I can be protective of these things. This is my smarts. This is the product of my very thorough endeavours. I’m probably more protective of these things than I ever was before because so many times now I’ve seen my proposals re-branded and re-issued under the auspices of some other person or function. I’m not precious about these things, but it’s frustrating when I can’t get these things up and disappointing when they get up only when they figure they’re worthwhile – which is a lag of about 10-12 months by my reckoning.

This morning I gave away a lot of that stuff. I know it’s not going to get done in my name because I’m no longer involved in those areas, but I don’t want to see it wasted. There’s some good stuff there, and a lot of logical conclusions that are hard to refute when they get presented finally. The guy I gave it to was grateful and did the right thing by asking if I need to be involved in the socialisation of it all. I’ve basically given him a free hit but told him no, it’s all yours, use it.

I’m happy to get involved in the deployment if and when, because that’s my skillset, not his, because end of day no-one knows it better than me, and because I want to see these things done. This is part of the process of letting things go, nonetheless.

Otherwise, it appears that most people have guessed that my break last week was for mental health reasons. I find myself curiously indifferent to that. I’d have preferred to control that message myself, and I’m a little miffed that they were so careless with what is personal information, but, meh. When people ask I just shrug my shoulders and tell them I spat the dummy at work and took the rest of the week off.

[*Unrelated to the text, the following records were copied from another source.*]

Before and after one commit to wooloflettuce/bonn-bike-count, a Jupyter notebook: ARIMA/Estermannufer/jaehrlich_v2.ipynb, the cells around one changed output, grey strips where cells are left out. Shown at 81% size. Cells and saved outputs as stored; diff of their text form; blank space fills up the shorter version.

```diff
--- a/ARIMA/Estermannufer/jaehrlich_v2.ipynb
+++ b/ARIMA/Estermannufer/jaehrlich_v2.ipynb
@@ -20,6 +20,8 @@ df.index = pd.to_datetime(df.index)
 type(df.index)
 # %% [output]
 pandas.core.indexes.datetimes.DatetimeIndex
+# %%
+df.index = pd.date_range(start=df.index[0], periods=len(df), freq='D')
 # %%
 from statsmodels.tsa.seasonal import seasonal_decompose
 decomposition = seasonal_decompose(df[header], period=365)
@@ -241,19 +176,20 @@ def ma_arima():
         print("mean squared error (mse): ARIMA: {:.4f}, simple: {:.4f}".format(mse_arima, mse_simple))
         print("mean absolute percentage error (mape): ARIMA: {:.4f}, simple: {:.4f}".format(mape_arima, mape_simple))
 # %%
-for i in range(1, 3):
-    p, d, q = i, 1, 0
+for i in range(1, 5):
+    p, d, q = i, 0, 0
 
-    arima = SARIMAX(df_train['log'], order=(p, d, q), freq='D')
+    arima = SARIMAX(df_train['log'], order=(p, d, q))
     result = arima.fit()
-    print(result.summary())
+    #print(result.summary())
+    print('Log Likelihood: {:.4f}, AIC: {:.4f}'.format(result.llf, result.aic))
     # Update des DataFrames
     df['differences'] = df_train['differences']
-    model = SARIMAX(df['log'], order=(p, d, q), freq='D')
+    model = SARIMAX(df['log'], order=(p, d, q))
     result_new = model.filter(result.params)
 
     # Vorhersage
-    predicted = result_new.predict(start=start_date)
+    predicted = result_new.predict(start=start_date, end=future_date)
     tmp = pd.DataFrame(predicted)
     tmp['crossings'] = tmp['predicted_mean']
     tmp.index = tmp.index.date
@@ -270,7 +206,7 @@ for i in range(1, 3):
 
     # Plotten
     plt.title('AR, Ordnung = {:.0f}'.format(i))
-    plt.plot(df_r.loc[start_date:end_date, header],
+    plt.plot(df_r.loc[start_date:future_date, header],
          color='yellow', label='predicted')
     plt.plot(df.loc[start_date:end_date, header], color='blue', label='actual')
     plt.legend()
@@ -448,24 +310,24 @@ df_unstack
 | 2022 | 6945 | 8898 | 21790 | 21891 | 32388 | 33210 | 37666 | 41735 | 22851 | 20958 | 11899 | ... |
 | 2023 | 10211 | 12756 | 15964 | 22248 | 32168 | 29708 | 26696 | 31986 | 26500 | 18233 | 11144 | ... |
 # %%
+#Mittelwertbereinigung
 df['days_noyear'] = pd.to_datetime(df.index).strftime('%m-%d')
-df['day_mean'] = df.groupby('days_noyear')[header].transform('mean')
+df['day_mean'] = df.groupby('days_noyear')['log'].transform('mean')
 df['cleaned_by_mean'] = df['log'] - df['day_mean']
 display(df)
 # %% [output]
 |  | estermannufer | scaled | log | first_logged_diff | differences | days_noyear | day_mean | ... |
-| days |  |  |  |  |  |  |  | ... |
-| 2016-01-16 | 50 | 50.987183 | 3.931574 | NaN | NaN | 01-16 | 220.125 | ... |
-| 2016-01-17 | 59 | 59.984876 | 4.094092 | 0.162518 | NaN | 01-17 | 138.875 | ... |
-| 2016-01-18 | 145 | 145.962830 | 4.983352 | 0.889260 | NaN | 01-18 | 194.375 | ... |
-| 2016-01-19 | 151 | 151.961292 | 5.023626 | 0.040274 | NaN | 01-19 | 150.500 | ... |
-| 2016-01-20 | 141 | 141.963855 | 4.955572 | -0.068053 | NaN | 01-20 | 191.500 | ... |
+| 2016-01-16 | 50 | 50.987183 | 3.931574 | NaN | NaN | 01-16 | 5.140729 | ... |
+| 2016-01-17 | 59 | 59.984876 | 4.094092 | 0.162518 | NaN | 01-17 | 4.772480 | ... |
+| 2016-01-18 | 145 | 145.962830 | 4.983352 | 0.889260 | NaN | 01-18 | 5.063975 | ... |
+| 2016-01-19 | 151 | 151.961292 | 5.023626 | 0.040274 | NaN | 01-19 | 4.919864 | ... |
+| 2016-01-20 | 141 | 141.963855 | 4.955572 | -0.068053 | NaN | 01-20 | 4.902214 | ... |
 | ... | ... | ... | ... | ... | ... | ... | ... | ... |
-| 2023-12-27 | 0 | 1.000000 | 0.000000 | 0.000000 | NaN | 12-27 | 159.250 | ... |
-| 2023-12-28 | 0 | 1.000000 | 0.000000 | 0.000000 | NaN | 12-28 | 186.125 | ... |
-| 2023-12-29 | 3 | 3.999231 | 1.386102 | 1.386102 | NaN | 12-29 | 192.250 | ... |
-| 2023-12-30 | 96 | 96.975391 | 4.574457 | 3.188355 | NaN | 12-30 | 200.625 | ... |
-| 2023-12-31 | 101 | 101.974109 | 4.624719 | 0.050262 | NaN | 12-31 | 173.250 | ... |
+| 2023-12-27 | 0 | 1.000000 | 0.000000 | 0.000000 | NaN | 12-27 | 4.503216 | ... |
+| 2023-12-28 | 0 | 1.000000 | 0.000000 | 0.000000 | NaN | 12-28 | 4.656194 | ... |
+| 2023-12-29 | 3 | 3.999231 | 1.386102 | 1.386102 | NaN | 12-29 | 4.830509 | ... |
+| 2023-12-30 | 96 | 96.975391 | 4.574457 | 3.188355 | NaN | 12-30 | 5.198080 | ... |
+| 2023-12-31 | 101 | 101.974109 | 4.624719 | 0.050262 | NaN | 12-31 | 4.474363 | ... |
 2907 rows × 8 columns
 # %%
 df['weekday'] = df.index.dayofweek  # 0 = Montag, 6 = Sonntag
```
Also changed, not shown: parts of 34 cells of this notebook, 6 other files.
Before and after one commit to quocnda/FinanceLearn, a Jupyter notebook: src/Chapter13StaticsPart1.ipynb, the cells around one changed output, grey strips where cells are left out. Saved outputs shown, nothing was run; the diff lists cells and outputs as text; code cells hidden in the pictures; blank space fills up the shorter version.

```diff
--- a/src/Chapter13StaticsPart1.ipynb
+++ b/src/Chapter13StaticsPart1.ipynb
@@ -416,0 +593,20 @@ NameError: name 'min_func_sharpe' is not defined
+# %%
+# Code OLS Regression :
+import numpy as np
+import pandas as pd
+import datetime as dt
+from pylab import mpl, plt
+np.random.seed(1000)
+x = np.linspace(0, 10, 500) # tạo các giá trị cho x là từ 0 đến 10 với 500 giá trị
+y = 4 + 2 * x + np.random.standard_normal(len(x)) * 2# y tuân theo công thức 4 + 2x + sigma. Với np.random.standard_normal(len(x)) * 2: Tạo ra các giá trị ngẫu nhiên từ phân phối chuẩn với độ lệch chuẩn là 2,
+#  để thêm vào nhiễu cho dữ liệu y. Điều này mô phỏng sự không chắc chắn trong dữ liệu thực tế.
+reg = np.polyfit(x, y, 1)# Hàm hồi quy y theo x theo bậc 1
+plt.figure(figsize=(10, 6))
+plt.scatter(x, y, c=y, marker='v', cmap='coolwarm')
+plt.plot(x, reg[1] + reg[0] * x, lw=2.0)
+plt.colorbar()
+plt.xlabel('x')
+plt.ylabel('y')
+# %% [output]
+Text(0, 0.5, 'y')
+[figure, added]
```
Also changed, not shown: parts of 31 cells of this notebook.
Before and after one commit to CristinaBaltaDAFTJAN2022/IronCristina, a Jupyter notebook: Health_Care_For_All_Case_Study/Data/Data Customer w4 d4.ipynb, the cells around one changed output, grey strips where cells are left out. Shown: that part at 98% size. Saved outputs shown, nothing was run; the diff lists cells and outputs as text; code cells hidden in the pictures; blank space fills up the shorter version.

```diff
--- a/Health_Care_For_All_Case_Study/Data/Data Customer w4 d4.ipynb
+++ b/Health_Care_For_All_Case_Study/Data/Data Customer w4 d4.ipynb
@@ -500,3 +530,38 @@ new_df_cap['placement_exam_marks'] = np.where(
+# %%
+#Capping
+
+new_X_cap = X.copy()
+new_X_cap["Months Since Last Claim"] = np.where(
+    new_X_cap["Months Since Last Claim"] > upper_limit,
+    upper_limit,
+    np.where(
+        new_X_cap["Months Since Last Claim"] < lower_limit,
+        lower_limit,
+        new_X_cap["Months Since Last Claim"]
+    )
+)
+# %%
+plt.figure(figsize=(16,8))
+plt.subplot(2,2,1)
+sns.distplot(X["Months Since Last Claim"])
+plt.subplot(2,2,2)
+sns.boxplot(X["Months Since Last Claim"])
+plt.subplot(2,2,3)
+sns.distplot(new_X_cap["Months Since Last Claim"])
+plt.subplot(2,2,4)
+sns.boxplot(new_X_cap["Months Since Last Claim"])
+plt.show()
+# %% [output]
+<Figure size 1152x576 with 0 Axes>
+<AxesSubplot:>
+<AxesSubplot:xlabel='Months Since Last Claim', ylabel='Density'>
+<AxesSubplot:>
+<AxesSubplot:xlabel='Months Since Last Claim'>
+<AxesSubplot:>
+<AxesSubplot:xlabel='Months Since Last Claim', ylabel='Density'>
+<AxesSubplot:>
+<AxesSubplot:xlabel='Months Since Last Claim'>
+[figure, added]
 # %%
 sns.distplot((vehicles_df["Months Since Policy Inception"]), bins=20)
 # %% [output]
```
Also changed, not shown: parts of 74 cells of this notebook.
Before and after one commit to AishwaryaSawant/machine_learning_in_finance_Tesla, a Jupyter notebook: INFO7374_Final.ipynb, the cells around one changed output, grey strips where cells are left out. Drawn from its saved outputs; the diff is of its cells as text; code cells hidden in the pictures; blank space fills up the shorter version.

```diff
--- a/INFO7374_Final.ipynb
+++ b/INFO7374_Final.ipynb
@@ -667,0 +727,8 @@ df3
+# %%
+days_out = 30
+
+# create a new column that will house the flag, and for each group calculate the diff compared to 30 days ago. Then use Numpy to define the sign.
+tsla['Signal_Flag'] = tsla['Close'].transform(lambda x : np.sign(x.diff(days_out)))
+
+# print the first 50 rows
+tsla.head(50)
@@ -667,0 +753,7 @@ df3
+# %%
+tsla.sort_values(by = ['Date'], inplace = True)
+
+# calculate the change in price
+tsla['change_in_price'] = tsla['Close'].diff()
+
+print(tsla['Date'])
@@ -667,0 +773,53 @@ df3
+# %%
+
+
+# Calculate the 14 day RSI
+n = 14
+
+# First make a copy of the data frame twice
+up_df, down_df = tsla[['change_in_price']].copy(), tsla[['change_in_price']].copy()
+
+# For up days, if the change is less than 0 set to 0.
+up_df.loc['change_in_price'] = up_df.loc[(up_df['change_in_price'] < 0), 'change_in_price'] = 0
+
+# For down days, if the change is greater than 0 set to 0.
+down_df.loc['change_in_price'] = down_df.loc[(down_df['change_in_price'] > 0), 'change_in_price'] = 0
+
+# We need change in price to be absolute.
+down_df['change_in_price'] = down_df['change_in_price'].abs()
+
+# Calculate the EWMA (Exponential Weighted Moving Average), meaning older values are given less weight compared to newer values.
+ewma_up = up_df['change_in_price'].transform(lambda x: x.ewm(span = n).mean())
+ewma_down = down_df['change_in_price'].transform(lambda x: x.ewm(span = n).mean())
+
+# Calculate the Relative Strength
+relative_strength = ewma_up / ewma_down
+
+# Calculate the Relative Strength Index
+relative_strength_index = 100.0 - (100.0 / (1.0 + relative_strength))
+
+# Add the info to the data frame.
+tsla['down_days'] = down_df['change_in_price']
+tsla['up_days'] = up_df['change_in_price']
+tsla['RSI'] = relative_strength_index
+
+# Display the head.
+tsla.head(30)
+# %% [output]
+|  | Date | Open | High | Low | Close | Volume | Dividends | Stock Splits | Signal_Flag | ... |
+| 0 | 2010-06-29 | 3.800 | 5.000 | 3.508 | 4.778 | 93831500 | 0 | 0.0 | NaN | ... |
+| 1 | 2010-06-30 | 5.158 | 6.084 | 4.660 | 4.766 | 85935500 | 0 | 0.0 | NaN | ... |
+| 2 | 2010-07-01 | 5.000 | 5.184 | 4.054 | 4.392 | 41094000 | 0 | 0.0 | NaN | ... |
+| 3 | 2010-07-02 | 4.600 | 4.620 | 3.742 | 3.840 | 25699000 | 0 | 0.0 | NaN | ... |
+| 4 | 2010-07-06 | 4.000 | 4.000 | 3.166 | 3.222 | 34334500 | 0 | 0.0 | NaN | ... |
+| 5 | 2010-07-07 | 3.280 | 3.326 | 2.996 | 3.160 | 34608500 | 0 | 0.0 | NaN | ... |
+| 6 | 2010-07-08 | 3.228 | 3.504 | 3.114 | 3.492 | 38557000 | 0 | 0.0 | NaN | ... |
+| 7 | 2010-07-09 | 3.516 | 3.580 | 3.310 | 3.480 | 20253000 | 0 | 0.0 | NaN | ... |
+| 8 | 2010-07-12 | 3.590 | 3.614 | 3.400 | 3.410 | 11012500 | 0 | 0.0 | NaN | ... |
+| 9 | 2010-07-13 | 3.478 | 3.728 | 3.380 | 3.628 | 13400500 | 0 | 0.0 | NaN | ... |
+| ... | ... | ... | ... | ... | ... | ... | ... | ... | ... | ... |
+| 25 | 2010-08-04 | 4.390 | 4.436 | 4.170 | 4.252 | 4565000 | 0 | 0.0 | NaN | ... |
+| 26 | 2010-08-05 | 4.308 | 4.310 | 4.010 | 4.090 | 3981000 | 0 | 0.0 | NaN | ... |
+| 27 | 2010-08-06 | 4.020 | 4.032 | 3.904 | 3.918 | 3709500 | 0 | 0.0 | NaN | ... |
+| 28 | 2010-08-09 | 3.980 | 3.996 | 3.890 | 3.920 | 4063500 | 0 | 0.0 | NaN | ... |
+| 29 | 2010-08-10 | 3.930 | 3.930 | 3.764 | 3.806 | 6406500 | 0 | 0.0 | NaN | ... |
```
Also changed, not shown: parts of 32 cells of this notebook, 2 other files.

They laugh or nod their head in understanding and it becomes a bit of a shared joke.